[Start of Attachment]

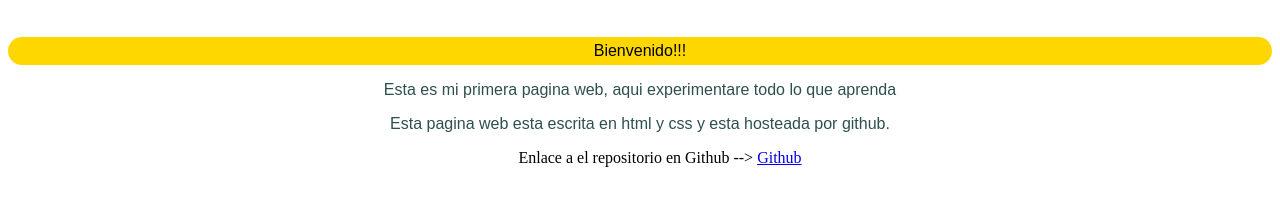
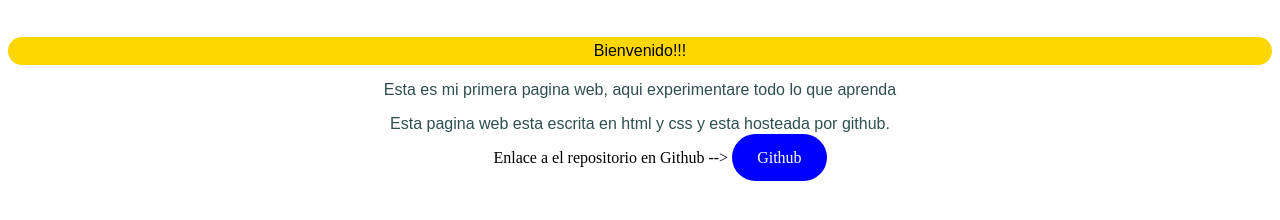
Before and after one commit to Gu11e/Mi-primera-pag-web, a plain HTML site: page index.html in a window 1280 px wide. Shown: the part 84-304 px from the top of the page. Drawn offline with Linux system fonts and the light colour scheme; a script that the page names is missing.

Commit message:
Update style.css

```diff
--- a/style.css
+++ b/style.css
@@ -20,3 +20,11 @@ text-align: center;
   font-family: arial;
   color: darkslategray;
  }
+
+.enlace-boton {
+  background-color: blue;
+  color: white;
+  padding: 15px 25px;
+  text-decoration: none;
+  border-radius: 25px;
+}
```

[End of Attachment]

▶ _Assigned task_:
Repeat only the lines from the one holding "Update style.css" through the last line of the data.

▶ _Task output_:
Update style.css

```diff
--- a/style.css
+++ b/style.css
@@ -20,3 +20,11 @@ text-align: center;
   font-family: arial;
   color: darkslategray;
  }
+
+.enlace-boton {
+  background-color: blue;
+  color: white;
+  padding: 15px 25px;
+  text-decoration: none;
+  border-radius: 25px;
+}
```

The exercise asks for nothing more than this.